Most of us live such busy lives nowadays that we regularly go without getting enough sleep, not really grasping the damage that lack of sleep is doing to our physical and emotional wellbeing. The odd night here and there isn’t going to have much of an impact on our health, but when we don’t get enough sleep on a regular basis, our brain and body can’t function properly. We aren’t giving them enough time to rest, repair and cleanse themselves of toxins.
The Effects of Not Getting Enough zzzzs
In the short-term, we might find that we struggle to concentrate, feel more grumpy than usual and are more prone to episodes of ‘brain fog’. In the long-term, a lack of sleep can weaken our immune systems, which means that we become more susceptible to getting ill. It can also affect our memory and in some cases can even lead to high blood pressure. A lack of sleep has also been linked to other health conditions such as type 2 diabetes, heart disease and depression.
There are 2 types of not getting enough sleep: insomnia and, simply, not enough in-bed hours. The dreaded insomnia is a topic that deserves it’s own post, but not-enough-hours-in-bed is usually a bad habit born of our stressed-out lives and a lack of discipline about when what time we turn in for the night.
What’s so Important About Sleep Anway?
Sleep is the major time for the body to rest, cleanse and heal itself. While we sleep, our bodies re-route energy away from thinking, moving and digesting towards replacing old and damaged cells. Sleep also allows the liver, kidneys and other eliminatory organs to cleanse the blood and detoxify the system, which enables our brains and bodies to function better. These metabolic tasks are essential to our physical health and emotional wellbeing. When we short-change ourselves on sleep, we also short-change ourselves on essential healing time.
The Benefits of Getting a Good Night’s Sleep
When we give our bodies the chance to cleanse, heal and rejuvenate by making sure that we get enough sleep, our skin looks brighter, our memory improves and we feel refreshed and energised. All of this contributes to feeling more like ‘ourselves’, and we get to enjoy mornings where we feel ready to jump out of bed and grab the day with both hands!

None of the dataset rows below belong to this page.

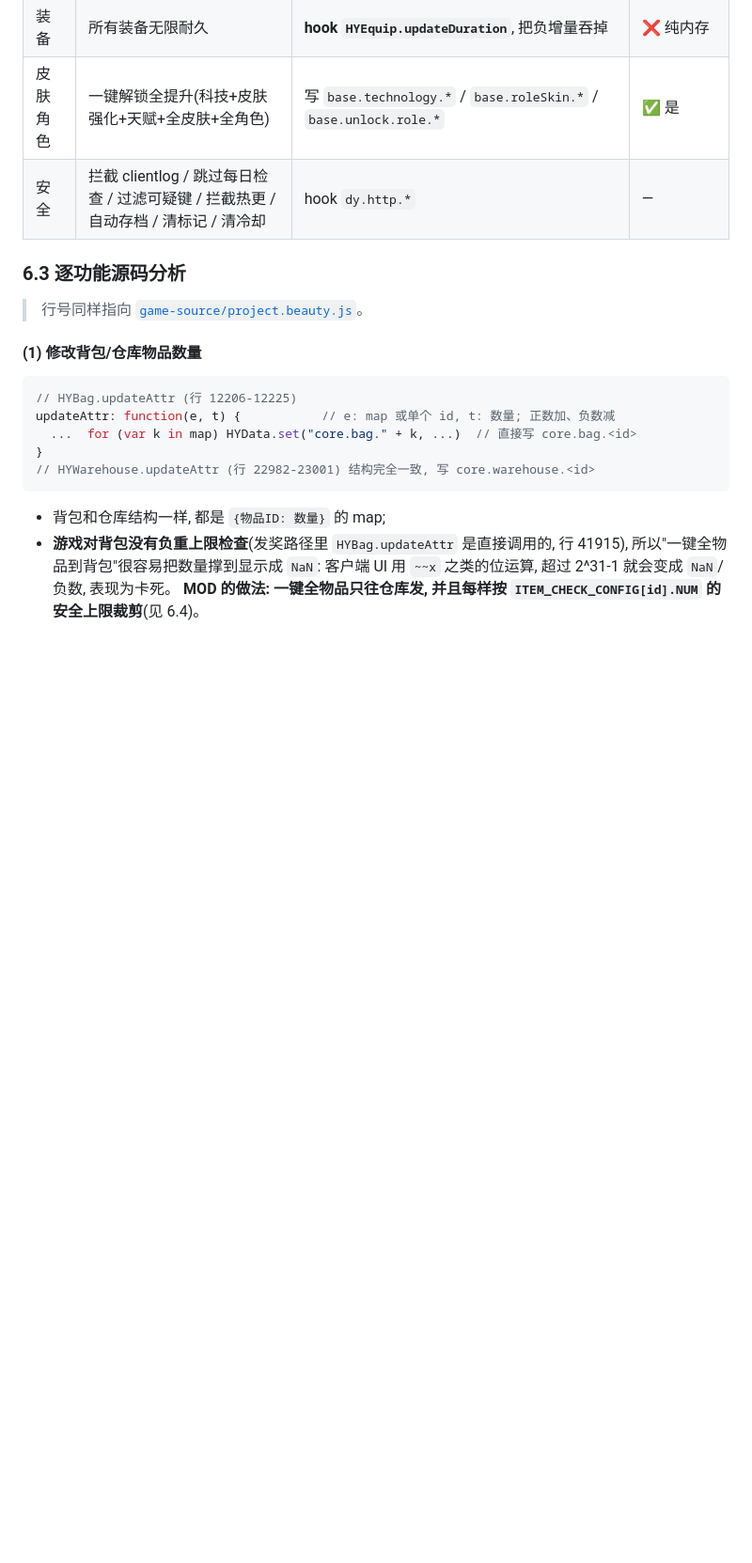
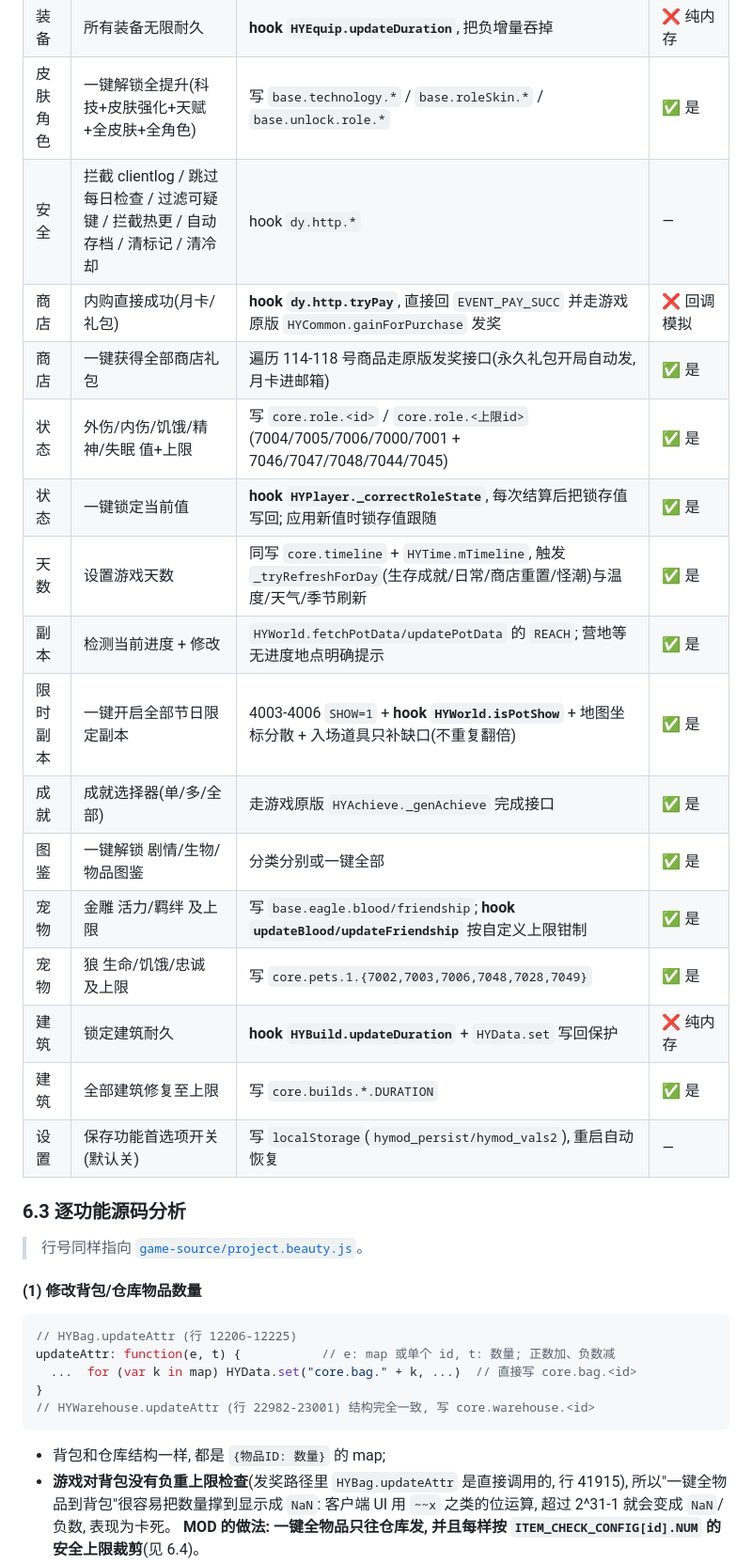
Before and after one commit to qpalzm2332933171-droid/hyqs-island-mod, a Markdown page: README.md, the part around the change printed below. Shown: that part at 94% size. GitHub-like rendering; blank space fills up the shorter version.

```diff
--- a/README.md
+++ b/README.md
@@ -386,6 +390,20 @@ python mod/tools/mailtoken.py --json mail.json --fix      # 重算 token 并写
 | 装备 | 所有装备无限耐久 | **hook `HYEquip.updateDuration`**, 把负增量吞掉 | ❌ 纯内存 |
 | 皮肤角色 | 一键解锁全提升(科技+皮肤强化+天赋+全皮肤+全角色) | 写 `base.technology.*` / `base.roleSkin.*` / `base.unlock.role.*` | ✅ 是 |
 | 安全 | 拦截 clientlog / 跳过每日检查 / 过滤可疑键 / 拦截热更 / 自动存档 / 清标记 / 清冷却 | hook `dy.http.*` | — |
+| 商店 | 内购直接成功(月卡/礼包) | **hook `dy.http.tryPay`**, 直接回 `EVENT_PAY_SUCC` 并走游戏原版 `HYCommon.gainForPurchase` 发奖 | ❌ 回调模拟 |
+| 商店 | 一键获得全部商店礼包 | 遍历 114-118 号商品走原版发奖接口(永久礼包开局自动发, 月卡进邮箱) | ✅ 是 |
+| 状态 | 外伤/内伤/饥饿/精神/失眠 值+上限 | 写 `core.role.<id>` / `core.role.<上限id>`(7004/7005/7006/7000/7001 + 7046/7047/7048/7044/7045) | ✅ 是 |
+| 状态 | 一键锁定当前值 | **hook `HYPlayer._correctRoleState`**, 每次结算后把锁存值写回; 应用新值时锁存值跟随 | ✅ 是 |
+| 天数 | 设置游戏天数 | 同写 `core.timeline` + `HYTime.mTimeline`, 触发 `_tryRefreshForDay`(生存成就/日常/商店重置/怪潮)与温度/天气/季节刷新 | ✅ 是 |
+| 副本 | 检测当前进度 + 修改 | `HYWorld.fetchPotData/updatePotData` 的 `REACH`; 营地等无进度地点明确提示 | ✅ 是 |
+| 限时副本 | 一键开启全部节日限定副本 | 4003-4006 `SHOW=1` + **hook `HYWorld.isPotShow`** + 地图坐标分散 + 入场道具只补缺口(不重复翻倍) | ✅ 是 |
+| 成就 | 成就选择器(单/多/全部) | 走游戏原版 `HYAchieve._genAchieve` 完成接口 | ✅ 是 |
+| 图鉴 | 一键解锁 剧情/生物/物品图鉴 | 分类分别或一键全部 | ✅ 是 |
+| 宠物 | 金雕 活力/羁绊 及上限 | 写 `base.eagle.blood/friendship`; **hook `updateBlood/updateFriendship`** 按自定义上限钳制 | ✅ 是 |
+| 宠物 | 狼 生命/饥饿/忠诚 及上限 | 写 `core.pets.1.{7002,7003,7006,7048,7028,7049}` | ✅ 是 |
+| 建筑 | 锁定建筑耐久 | **hook `HYBuild.updateDuration`** + `HYData.set` 写回保护 | ❌ 纯内存 |
+| 建筑 | 全部建筑修复至上限 | 写 `core.builds.*.DURATION` | ✅ 是 |
+| 设置 | 保存功能首选项开关(默认关) | 写 `localStorage`(`hymod_persist/hymod_vals2`), 重启自动恢复 | — |
 
 ### 6.3 逐功能源码分析
 
```
Also changed, not shown: other parts of README.md (+33 -1 lines), docs/images/mod-menu-v3-achpicker.png (added), docs/images/mod-menu-v3-state.png (added), 6 other files.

Our challenge to you this week is to go to bed earlier.
- TV, computers and other electronic devices are incredibly stimulating to the brain, so turn them off at least 1 hour before you go to bed.
- Give yourself 8 hours of actual asleep time, which probably means getting into bed half an hour before you plan to be asleep.
- Wind down in bed by reading, meditating or listening to soothing music.
- Switch your light off early.
- Sleep well.